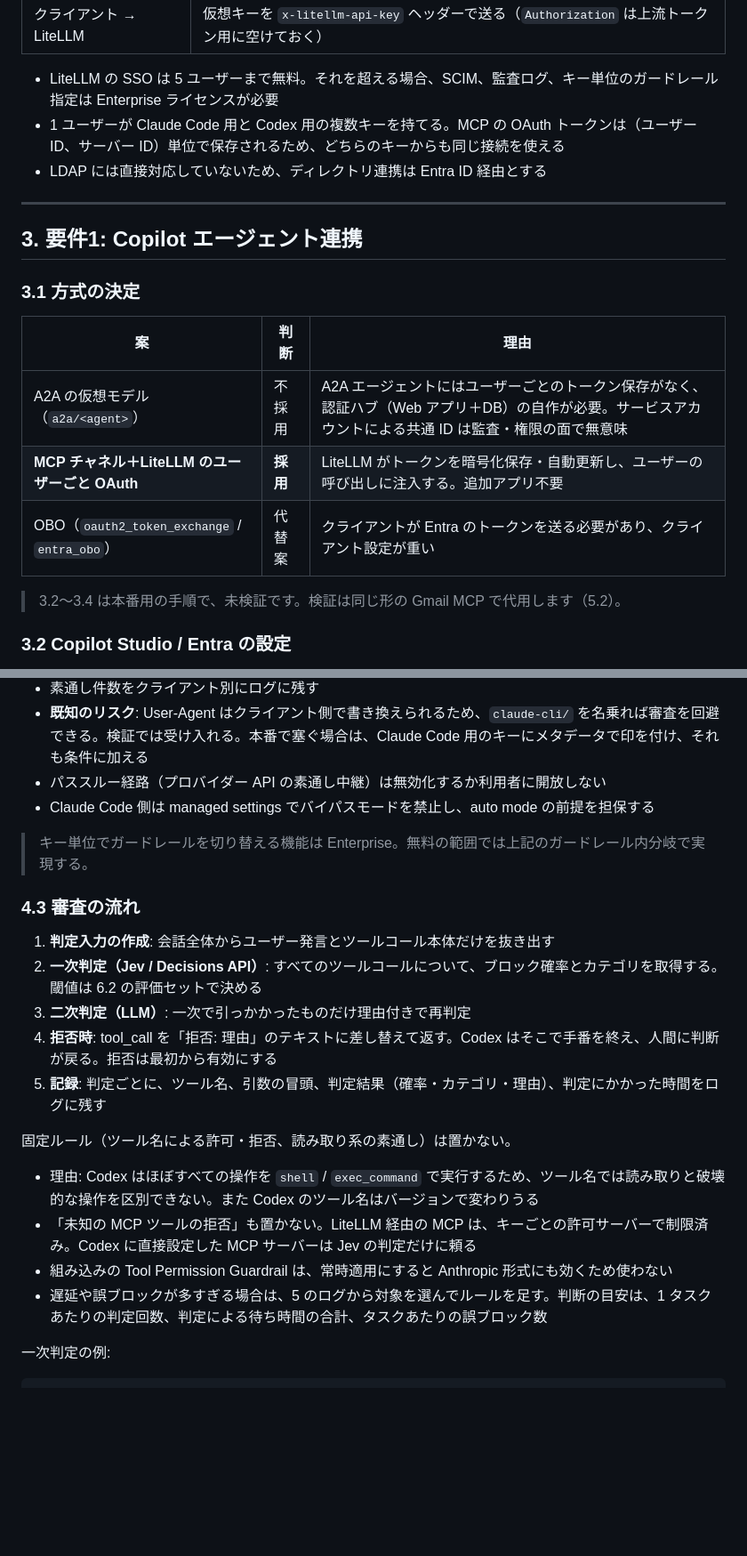
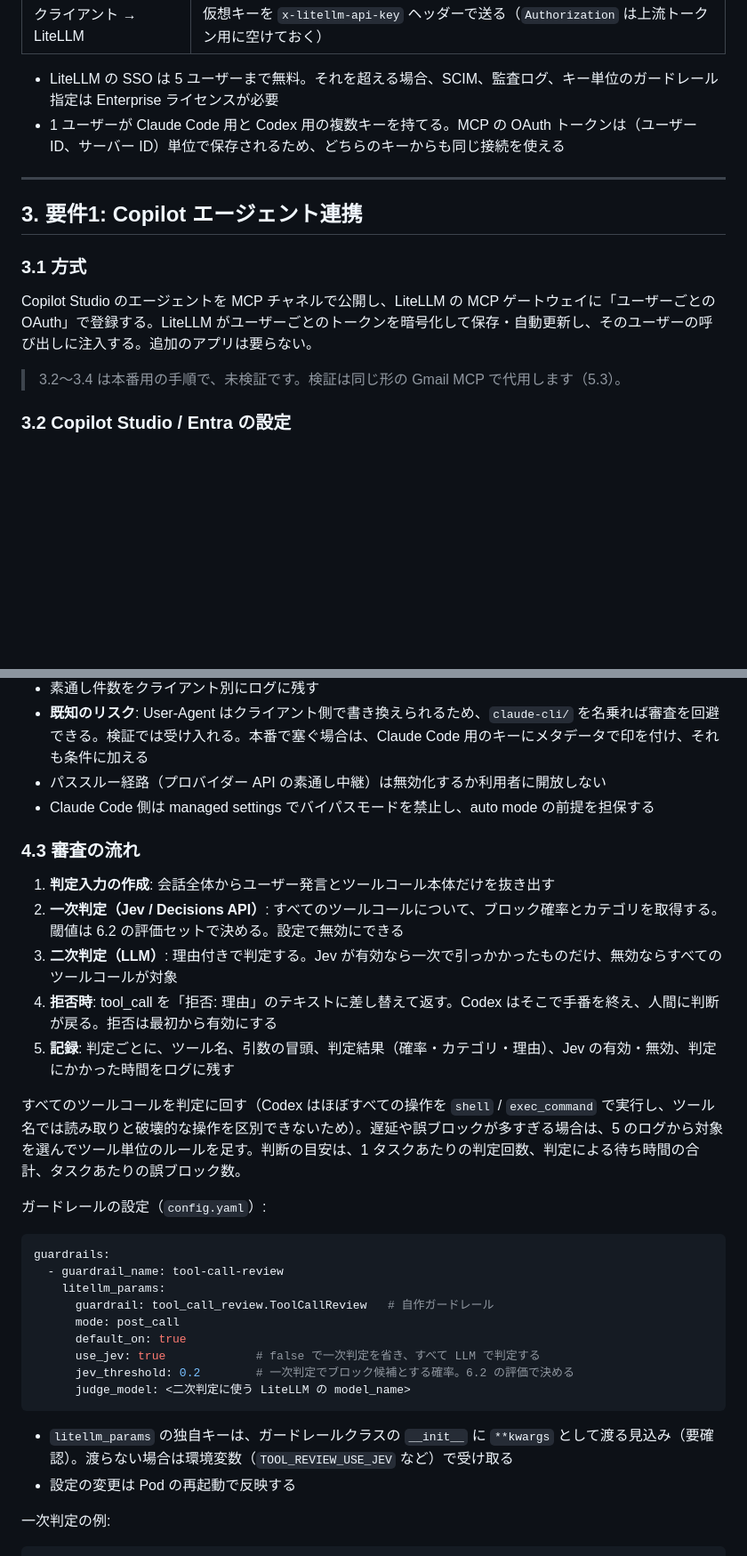
Before and after one commit to notfolder/litellm-agent-gateway-lab, a Markdown page: docs/spec.md, 2 parts joined by grey strips. Shown at 89% size. GitHub-like rendering; blank space fills up the shorter version.

````diff
--- a/docs/spec.md
+++ b/docs/spec.md
@@ -80,21 +82,16 @@ flowchart LR
 
 - LiteLLM の SSO は 5 ユーザーまで無料。それを超える場合、SCIM、監査ログ、キー単位のガードレール指定は Enterprise ライセンスが必要
 - 1 ユーザーが Claude Code 用と Codex 用の複数キーを持てる。MCP の OAuth トークンは（ユーザー ID、サーバー ID）単位で保存されるため、どちらのキーからも同じ接続を使える
-- LDAP には直接対応していないため、ディレクトリ連携は Entra ID 経由とする
 
 ---
 
 ## 3. 要件1: Copilot エージェント連携
 
-### 3.1 方式の決定
+### 3.1 方式
 
-| 案 | 判断 | 理由 |
-|---|---|---|
-| A2A の仮想モデル（`a2a/<agent>`） | 不採用 | A2A エージェントにはユーザーごとのトークン保存がなく、認証ハブ（Web アプリ＋DB）の自作が必要。サービスアカウントによる共通 ID は監査・権限の面で無意味 |
-| **MCP チャネル＋LiteLLM のユーザーごと OAuth** | **採用** | LiteLLM がトークンを暗号化保存・自動更新し、ユーザーの呼び出しに注入する。追加アプリ不要 |
-| OBO（`oauth2_token_exchange` / `entra_obo`） | 代替案 | クライアントが Entra のトークンを送る必要があり、クライアント設定が重い |
+Copilot Studio のエージェントを MCP チャネルで公開し、LiteLLM の MCP ゲートウェイに「ユーザーごとの OAuth」で登録する。LiteLLM がユーザーごとのトークンを暗号化して保存・自動更新し、そのユーザーの呼び出しに注入する。追加のアプリは要らない。
 
-> 3.2〜3.4 は本番用の手順で、未検証です。検証は同じ形の Gmail MCP で代用します（5.2）。
+> 3.2〜3.4 は本番用の手順で、未検証です。検証は同じ形の Gmail MCP で代用します（5.3）。
 
 ### 3.2 Copilot Studio / Entra の設定
 
@@ -195,22 +191,32 @@ tool_timeout_sec = 180
 - パススルー経路（プロバイダー API の素通し中継）は無効化するか利用者に開放しない
 - Claude Code 側は managed settings でバイパスモードを禁止し、auto mode の前提を担保する
 
-> キー単位でガードレールを切り替える機能は Enterprise。無料の範囲では上記のガードレール内分岐で実現する。
-
 ### 4.3 審査の流れ
 
 1. **判定入力の作成**: 会話全体からユーザー発言とツールコール本体だけを抜き出す
-2. **一次判定（Jev / Decisions API）**: すべてのツールコールについて、ブロック確率とカテゴリを取得する。閾値は 6.2 の評価セットで決める
-3. **二次判定（LLM）**: 一次で引っかかったものだけ理由付きで再判定
+2. **一次判定（Jev / Decisions API）**: すべてのツールコールについて、ブロック確率とカテゴリを取得する。閾値は 6.2 の評価セットで決める。設定で無効にできる
+3. **二次判定（LLM）**: 理由付きで判定する。Jev が有効なら一次で引っかかったものだけ、無効ならすべてのツールコールが対象
 4. **拒否時**: tool_call を「拒否: 理由」のテキストに差し替えて返す。Codex はそこで手番を終え、人間に判断が戻る。拒否は最初から有効にする
-5. **記録**: 判定ごとに、ツール名、引数の冒頭、判定結果（確率・カテゴリ・理由）、判定にかかった時間をログに残す
+5. **記録**: 判定ごとに、ツール名、引数の冒頭、判定結果（確率・カテゴリ・理由）、Jev の有効・無効、判定にかかった時間をログに残す
 
-固定ルール（ツール名による許可・拒否、読み取り系の素通し）は置かない。
+すべてのツールコールを判定に回す（Codex はほぼすべての操作を `shell` / `exec_command` で実行し、ツール名では読み取りと破壊的な操作を区別できないため）。遅延や誤ブロックが多すぎる場合は、5 のログから対象を選んでツール単位のルールを足す。判断の目安は、1 タスクあたりの判定回数、判定による待ち時間の合計、タスクあたりの誤ブロック数。
 
-- 理由: Codex はほぼすべての操作を `shell` / `exec_command` で実行するため、ツール名では読み取りと破壊的な操作を区別できない。また Codex のツール名はバージョンで変わりうる
-- 「未知の MCP ツールの拒否」も置かない。LiteLLM 経由の MCP は、キーごとの許可サーバーで制限済み。Codex に直接設定した MCP サーバーは Jev の判定だけに頼る
-- 組み込みの Tool Permission Guardrail は、常時適用にすると Anthropic 形式にも効くため使わない
-- 遅延や誤ブロックが多すぎる場合は、5 のログから対象を選んでルールを足す。判断の目安は、1 タスクあたりの判定回数、判定による待ち時間の合計、タスクあたりの誤ブロック数
+ガードレールの設定（`config.yaml`）:
+
+```yaml
+guardrails:
+  - guardrail_name: tool-call-review
+    litellm_params:
+      guardrail: tool_call_review.ToolCallReview   # 自作ガードレール
+      mode: post_call
+      default_on: true
+      use_jev: true             # false で一次判定を省き、すべて LLM で判定する
+      jev_threshold: 0.2        # 一次判定でブロック候補とする確率。6.2 の評価で決める
+      judge_model: <二次判定に使う LiteLLM の model_name>
+```
+
+- `litellm_params` の独自キーは、ガードレールクラスの `__init__` に `**kwargs` として渡る見込み（要確認）。渡らない場合は環境変数（`TOOL_REVIEW_USE_JEV` など）で受け取る
+- 設定の変更は Pod の再起動で反映する
 
 一次判定の例:
 
````
Also changed, not shown: other parts of docs/spec.md (+113 -41 lines).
◆ ◆ ◆ ◆
What is being asked -> Write down every line of the data above that includes the string "spec".

Reply to the task ->
Before and after one commit to notfolder/litellm-agent-gateway-lab, a Markdown page: docs/spec.md, 2 parts joined by grey strips. Shown at 89% size. GitHub-like rendering; blank space fills up the shorter version.
--- a/docs/spec.md
+++ b/docs/spec.md
Also changed, not shown: other parts of docs/spec.md (+113 -41 lines).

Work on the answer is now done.